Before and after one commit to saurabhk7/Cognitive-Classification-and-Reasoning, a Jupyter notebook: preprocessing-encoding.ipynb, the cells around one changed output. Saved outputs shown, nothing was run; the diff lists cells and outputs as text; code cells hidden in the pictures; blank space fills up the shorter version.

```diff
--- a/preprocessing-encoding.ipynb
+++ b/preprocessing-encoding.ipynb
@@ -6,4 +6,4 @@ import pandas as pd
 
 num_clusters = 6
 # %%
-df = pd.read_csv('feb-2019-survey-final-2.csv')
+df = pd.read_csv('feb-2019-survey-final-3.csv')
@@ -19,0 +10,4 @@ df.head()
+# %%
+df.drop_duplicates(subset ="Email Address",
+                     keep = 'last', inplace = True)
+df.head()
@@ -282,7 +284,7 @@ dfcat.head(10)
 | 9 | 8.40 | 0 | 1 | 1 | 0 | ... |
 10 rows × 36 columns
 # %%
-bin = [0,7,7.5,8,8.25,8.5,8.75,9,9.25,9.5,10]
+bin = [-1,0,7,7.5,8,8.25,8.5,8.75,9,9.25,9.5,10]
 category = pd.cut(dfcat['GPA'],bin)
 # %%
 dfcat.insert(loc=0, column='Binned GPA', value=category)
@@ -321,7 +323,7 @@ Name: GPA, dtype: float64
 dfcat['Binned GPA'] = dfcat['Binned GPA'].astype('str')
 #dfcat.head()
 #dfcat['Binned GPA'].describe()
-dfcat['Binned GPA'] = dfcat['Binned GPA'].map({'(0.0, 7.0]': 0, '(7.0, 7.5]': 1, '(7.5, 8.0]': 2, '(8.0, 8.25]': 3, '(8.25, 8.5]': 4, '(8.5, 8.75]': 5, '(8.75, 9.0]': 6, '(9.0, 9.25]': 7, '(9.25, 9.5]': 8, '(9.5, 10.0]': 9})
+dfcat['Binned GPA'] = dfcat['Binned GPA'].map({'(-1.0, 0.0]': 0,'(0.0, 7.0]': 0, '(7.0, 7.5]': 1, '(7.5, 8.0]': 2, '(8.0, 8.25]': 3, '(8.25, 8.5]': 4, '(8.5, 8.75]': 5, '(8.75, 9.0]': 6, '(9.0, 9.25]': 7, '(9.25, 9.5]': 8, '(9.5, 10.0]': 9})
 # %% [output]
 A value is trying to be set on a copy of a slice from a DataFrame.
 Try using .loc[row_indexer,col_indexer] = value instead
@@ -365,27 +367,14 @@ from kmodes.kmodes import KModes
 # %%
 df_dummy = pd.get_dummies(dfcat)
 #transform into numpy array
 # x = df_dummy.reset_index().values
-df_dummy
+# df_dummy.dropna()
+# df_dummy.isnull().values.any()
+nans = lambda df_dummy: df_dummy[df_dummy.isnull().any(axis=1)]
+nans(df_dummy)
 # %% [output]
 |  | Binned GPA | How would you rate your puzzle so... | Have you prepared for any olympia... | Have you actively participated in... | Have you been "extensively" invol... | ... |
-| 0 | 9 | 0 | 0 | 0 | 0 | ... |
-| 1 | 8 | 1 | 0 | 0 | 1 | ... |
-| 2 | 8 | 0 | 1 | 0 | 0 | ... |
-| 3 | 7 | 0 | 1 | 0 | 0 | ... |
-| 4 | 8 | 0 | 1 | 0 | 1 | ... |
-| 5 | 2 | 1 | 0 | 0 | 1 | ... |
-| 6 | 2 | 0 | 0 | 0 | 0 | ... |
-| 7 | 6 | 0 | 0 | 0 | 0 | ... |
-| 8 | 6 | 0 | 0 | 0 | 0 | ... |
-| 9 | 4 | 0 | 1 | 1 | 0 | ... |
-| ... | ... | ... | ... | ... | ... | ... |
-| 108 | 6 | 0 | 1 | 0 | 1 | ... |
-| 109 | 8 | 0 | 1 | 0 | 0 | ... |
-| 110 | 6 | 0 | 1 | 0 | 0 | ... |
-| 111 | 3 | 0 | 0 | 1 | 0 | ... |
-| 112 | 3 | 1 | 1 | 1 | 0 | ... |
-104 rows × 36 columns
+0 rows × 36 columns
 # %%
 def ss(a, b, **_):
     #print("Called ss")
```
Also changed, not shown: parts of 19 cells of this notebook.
^^^^^^^^^^^^^^^^
#### Problem requirements
In the listing, find all lines with the string "ipynb" and copy them.

#### Solution to this problem
Before and after one commit to saurabhk7/Cognitive-Classification-and-Reasoning, a Jupyter notebook: preprocessing-encoding.ipynb, the cells around one changed output. Saved outputs shown, nothing was run; the diff lists cells and outputs as text; code cells hidden in the pictures; blank space fills up the shorter version.
--- a/preprocessing-encoding.ipynb
+++ b/preprocessing-encoding.ipynb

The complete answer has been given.